Battery life and charging
In hardware terms, this is perhaps the area where the biggest difference between the devices comes to the fore. But in terms of numbers. The iQOO Neo 6 comes with a larger 4,700mAh battery as compared to the 4,500mAh one on the POCO F4. But this does not really come across in usage – both phones will very comfortably see off a day of normal use, though. The Neo 6 also comes with an 80W charger as compared to the 67W charger with the POCO F4. However, the charging speeds of both phones are again similar – you will get the phones from 0 to 100 in about 30-35 minutes, although to be fair, the POCO F4’s charger has to charge up a smaller battery. We are giving this round to the iQOO Neo 6 based on the numbers and potential, but in terms of real-life usage, there is not much between the two at the time of writing.
Winner: iQOO Neo 6
In terms of general performance, there is not too much between the two phones. Both are comfortable enough to use and fly through daily tasks without any problems. We felt the iQOO Neo 6 handled calls slightly better, but the difference was a marginal one. The only discernible difference in terms of usage appears when unlocking the phones – the iQOO Neo 6 has an in-display fingerprint scanner while the POCO F4 has it on the side. We found the POCO F4 unlocking slightly faster but then that is a personal preference – a lot of folks love in-display fingerprint scanners. The POCO F4 also supports 10 5G bands as compared to the four supported by the iQOO Neo 6, which makes it a little more future-proof and just about wins it this round, but it is really a very close call.
Winner: POCO F4
Value for money: price matters
The two phones are very closely matched in terms of price as well.
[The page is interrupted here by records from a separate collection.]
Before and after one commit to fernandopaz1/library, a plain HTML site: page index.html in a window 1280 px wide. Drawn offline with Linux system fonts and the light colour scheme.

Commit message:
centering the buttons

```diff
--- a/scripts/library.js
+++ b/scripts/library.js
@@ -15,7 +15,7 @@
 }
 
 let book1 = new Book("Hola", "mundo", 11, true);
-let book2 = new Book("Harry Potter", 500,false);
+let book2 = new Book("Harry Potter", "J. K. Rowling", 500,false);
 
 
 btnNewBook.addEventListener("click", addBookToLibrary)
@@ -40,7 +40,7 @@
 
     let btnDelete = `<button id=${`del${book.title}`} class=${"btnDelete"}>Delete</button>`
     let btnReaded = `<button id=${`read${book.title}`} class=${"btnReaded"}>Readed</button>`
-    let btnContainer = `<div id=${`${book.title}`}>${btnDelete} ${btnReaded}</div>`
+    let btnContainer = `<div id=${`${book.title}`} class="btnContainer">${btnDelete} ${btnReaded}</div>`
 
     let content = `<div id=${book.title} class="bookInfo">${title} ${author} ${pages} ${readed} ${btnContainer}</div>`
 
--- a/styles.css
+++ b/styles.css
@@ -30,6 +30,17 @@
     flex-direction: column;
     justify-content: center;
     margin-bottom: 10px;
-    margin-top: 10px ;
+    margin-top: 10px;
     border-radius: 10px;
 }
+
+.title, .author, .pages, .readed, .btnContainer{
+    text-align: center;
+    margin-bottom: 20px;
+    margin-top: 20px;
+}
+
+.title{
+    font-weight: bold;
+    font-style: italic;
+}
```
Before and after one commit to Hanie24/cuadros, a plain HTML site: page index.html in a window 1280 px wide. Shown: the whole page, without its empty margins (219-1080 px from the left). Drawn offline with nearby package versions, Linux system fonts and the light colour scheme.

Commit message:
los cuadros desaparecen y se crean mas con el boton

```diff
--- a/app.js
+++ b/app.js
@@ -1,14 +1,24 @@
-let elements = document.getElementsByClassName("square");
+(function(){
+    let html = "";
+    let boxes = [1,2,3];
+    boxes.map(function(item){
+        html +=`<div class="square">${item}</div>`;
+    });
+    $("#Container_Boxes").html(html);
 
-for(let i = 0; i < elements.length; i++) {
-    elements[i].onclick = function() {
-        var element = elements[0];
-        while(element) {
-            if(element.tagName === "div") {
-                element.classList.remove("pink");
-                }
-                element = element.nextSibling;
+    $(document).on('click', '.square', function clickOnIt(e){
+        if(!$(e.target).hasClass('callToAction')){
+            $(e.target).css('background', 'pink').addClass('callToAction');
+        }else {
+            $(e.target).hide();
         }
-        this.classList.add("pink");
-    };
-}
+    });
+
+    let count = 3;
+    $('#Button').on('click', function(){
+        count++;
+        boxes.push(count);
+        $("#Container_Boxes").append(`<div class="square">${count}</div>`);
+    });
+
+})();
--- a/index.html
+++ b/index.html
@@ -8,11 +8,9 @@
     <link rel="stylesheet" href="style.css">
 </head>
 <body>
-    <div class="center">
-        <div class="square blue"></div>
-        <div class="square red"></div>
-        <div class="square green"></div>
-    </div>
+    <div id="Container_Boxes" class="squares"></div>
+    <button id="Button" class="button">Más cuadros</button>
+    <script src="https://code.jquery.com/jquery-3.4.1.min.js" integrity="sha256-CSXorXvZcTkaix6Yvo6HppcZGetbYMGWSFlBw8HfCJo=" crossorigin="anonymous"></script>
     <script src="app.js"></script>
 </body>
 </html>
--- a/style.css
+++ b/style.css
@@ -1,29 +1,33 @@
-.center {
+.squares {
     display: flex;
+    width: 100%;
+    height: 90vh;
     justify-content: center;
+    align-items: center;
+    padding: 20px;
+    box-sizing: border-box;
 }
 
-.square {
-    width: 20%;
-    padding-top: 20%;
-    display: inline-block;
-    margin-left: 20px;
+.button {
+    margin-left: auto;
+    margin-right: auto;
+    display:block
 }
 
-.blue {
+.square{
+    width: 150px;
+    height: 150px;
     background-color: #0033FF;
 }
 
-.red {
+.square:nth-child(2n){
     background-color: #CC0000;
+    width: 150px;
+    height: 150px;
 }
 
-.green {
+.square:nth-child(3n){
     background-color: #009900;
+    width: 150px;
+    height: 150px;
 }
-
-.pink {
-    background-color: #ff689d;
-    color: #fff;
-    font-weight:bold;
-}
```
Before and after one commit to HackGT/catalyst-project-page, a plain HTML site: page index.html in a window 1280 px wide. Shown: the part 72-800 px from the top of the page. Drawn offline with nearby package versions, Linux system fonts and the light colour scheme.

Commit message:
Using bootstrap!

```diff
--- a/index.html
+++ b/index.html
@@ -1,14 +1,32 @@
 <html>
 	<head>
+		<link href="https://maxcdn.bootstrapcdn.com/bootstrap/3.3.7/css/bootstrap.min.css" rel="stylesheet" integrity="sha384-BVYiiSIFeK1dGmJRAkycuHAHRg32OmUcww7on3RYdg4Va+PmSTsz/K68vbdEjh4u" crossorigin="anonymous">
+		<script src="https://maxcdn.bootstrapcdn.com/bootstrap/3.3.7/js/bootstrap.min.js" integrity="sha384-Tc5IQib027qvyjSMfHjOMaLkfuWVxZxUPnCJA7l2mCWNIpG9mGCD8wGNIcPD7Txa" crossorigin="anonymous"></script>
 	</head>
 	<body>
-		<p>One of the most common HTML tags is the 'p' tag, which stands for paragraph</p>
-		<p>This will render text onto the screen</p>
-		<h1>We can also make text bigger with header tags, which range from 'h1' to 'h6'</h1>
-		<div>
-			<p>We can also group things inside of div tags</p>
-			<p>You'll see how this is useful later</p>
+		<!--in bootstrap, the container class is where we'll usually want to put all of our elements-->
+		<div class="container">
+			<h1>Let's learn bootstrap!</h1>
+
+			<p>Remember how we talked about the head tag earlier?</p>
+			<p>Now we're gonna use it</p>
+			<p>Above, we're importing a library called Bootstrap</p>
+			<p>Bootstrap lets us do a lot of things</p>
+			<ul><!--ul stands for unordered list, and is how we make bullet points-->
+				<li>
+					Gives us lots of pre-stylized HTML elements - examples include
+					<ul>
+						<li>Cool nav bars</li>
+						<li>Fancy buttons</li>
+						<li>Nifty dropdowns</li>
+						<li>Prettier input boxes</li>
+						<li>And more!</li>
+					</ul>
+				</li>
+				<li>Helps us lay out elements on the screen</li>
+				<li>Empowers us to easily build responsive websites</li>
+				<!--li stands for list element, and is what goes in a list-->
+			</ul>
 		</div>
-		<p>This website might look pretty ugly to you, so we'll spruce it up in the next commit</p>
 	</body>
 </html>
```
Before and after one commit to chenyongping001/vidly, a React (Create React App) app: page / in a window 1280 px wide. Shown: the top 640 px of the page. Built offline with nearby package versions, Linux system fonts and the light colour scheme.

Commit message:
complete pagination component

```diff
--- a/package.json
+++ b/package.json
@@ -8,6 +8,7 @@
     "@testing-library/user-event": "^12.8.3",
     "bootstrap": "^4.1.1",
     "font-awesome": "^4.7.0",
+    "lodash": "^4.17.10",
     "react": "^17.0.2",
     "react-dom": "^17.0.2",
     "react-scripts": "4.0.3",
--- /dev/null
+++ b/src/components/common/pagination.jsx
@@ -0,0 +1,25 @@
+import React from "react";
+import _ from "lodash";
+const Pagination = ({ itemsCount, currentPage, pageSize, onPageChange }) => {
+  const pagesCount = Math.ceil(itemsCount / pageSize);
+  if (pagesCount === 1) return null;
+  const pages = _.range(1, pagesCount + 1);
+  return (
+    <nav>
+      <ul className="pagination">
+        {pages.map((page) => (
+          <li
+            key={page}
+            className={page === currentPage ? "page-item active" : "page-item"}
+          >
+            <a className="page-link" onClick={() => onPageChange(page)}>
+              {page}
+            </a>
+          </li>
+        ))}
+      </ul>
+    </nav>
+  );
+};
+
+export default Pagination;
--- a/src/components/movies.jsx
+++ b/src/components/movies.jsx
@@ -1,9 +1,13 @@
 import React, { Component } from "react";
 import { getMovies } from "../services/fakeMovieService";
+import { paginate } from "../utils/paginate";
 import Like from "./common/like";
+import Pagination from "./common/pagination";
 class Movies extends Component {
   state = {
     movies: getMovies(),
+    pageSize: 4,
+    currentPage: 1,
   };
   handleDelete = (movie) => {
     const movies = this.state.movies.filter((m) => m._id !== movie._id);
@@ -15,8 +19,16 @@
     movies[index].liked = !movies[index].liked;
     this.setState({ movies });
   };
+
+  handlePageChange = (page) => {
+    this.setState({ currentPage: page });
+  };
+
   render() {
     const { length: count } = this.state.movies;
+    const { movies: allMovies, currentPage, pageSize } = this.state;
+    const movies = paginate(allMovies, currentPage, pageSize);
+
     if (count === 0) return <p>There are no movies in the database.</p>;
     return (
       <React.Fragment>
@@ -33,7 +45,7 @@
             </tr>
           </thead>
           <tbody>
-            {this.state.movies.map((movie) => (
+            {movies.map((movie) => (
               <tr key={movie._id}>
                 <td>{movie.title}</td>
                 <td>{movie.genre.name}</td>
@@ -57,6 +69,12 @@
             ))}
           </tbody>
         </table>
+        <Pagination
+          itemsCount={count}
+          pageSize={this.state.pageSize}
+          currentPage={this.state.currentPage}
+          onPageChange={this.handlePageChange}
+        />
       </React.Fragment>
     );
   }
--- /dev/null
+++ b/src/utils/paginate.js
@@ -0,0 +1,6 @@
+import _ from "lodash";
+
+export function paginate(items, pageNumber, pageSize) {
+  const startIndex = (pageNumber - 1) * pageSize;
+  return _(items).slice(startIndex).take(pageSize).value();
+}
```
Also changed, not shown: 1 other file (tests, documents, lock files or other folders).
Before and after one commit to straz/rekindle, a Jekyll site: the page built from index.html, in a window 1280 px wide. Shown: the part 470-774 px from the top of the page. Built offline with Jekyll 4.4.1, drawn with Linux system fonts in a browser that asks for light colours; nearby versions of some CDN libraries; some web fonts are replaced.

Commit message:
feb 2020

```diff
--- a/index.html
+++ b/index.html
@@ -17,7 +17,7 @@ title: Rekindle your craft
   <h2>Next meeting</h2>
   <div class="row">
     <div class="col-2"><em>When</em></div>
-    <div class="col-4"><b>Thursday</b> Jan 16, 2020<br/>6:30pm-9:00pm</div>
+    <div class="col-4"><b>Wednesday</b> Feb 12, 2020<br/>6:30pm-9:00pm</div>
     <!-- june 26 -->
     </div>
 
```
Both have an 8GB / 128GB variant for Rs 29,999 and a 12GB / 256GB variant for Rs 33,999. The POCO F4, however, steals a march here with a 6GB / 128GB variant that is priced at Rs 27,999. Another ace that the POCO F4 has up its value sleeve is that it comes with two-year warranty as compared to the one year that accompanies the iQOO Neo 6. So if you are looking to save as much money as possible, the POCO F4 could be the better option.
Winner: POCO F4
Which is the one for you?
As can be seen, the battle between the POCO F4 and the iQOO Neo 6 is an incredibly close one with both phones matching each other on many parameters, thanks to largely similar spec sheets. Even the victories are wafer-thin. Which of the two works better for you, as always, boils down to your requirements. The POCO F4 does have the advantage of coming with a slightly lower starting price (Rs 27,999), albeit for a slightly lower specced variant, and with a longer warranty. It also might appeal to those who prefer a more contemporary design with those straight sides and a flat back. However, the iQOO Neo 6 comes with slightly better camera performance, and a larger and faster charging battery (on paper). If every buck matters and you are a fan of those straight sides in design, then go for the POCO F4, but if you have a little more money and photography matters to you, then the Force is definitely with the iQoo Neo 6. It is really a very close call and a pleasant quandary to have.
With inputs from Akriti Rana